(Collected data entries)
═══
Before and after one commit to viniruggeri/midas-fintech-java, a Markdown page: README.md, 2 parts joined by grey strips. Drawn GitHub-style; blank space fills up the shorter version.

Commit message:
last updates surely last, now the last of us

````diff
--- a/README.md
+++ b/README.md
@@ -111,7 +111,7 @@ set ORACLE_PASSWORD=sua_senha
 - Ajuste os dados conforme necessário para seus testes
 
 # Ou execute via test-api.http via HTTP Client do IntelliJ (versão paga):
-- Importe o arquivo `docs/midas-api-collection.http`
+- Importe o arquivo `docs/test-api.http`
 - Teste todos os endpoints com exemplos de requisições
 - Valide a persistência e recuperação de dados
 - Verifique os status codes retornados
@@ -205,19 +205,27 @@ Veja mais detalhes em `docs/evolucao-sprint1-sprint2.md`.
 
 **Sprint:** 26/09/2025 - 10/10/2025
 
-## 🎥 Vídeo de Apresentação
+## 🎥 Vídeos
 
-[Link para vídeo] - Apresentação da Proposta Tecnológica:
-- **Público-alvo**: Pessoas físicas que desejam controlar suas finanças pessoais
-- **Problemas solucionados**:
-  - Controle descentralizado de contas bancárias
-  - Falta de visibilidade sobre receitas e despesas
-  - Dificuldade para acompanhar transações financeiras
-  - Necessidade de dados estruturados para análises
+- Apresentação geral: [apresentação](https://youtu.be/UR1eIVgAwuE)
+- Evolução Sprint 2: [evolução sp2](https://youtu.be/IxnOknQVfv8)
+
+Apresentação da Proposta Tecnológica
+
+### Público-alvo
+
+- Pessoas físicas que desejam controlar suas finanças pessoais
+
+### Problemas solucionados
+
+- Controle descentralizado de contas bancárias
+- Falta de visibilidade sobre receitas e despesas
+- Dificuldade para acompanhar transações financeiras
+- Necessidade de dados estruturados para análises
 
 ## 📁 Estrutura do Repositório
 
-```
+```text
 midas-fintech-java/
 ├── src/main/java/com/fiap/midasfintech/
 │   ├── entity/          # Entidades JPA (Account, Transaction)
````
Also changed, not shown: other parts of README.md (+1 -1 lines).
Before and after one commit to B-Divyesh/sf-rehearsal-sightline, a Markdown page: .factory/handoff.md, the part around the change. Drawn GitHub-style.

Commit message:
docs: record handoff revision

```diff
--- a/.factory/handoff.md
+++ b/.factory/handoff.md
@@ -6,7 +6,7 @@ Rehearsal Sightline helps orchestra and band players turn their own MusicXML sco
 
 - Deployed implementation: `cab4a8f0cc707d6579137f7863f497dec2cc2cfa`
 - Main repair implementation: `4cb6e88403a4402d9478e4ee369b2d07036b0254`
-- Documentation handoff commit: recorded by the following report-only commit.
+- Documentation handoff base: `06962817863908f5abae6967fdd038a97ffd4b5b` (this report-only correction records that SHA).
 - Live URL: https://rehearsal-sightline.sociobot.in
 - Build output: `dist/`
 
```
═══
→ TASK PROMPT
Return all of the data word for word.

→ SOLUTION BELOW
Before and after one commit to viniruggeri/midas-fintech-java, a Markdown page: README.md, 2 parts joined by grey strips. Drawn GitHub-style; blank space fills up the shorter version.

Commit message:
last updates surely last, now the last of us

````diff
--- a/README.md
+++ b/README.md
@@ -111,7 +111,7 @@ set ORACLE_PASSWORD=sua_senha
 - Ajuste os dados conforme necessário para seus testes
 
 # Ou execute via test-api.http via HTTP Client do IntelliJ (versão paga):
-- Importe o arquivo `docs/midas-api-collection.http`
+- Importe o arquivo `docs/test-api.http`
 - Teste todos os endpoints com exemplos de requisições
 - Valide a persistência e recuperação de dados
 - Verifique os status codes retornados
@@ -205,19 +205,27 @@ Veja mais detalhes em `docs/evolucao-sprint1-sprint2.md`.
 
 **Sprint:** 26/09/2025 - 10/10/2025
 
-## 🎥 Vídeo de Apresentação
+## 🎥 Vídeos
 
-[Link para vídeo] - Apresentação da Proposta Tecnológica:
-- **Público-alvo**: Pessoas físicas que desejam controlar suas finanças pessoais
-- **Problemas solucionados**:
-  - Controle descentralizado de contas bancárias
-  - Falta de visibilidade sobre receitas e despesas
-  - Dificuldade para acompanhar transações financeiras
-  - Necessidade de dados estruturados para análises
+- Apresentação geral: [apresentação](https://youtu.be/UR1eIVgAwuE)
+- Evolução Sprint 2: [evolução sp2](https://youtu.be/IxnOknQVfv8)
+
+Apresentação da Proposta Tecnológica
+
+### Público-alvo
+
+- Pessoas físicas que desejam controlar suas finanças pessoais
+
+### Problemas solucionados
+
+- Controle descentralizado de contas bancárias
+- Falta de visibilidade sobre receitas e despesas
+- Dificuldade para acompanhar transações financeiras
+- Necessidade de dados estruturados para análises
 
 ## 📁 Estrutura do Repositório
 
-```
+```text
 midas-fintech-java/
 ├── src/main/java/com/fiap/midasfintech/
 │   ├── entity/          # Entidades JPA (Account, Transaction)
````
Also changed, not shown: other parts of README.md (+1 -1 lines).
Before and after one commit to B-Divyesh/sf-rehearsal-sightline, a Markdown page: .factory/handoff.md, the part around the change. Drawn GitHub-style.

Commit message:
docs: record handoff revision

```diff
--- a/.factory/handoff.md
+++ b/.factory/handoff.md
@@ -6,7 +6,7 @@ Rehearsal Sightline helps orchestra and band players turn their own MusicXML sco
 
 - Deployed implementation: `cab4a8f0cc707d6579137f7863f497dec2cc2cfa`
 - Main repair implementation: `4cb6e88403a4402d9478e4ee369b2d07036b0254`
-- Documentation handoff commit: recorded by the following report-only commit.
+- Documentation handoff base: `06962817863908f5abae6967fdd038a97ffd4b5b` (this report-only correction records that SHA).
 - Live URL: https://rehearsal-sightline.sociobot.in
 - Build output: `dist/`
 
```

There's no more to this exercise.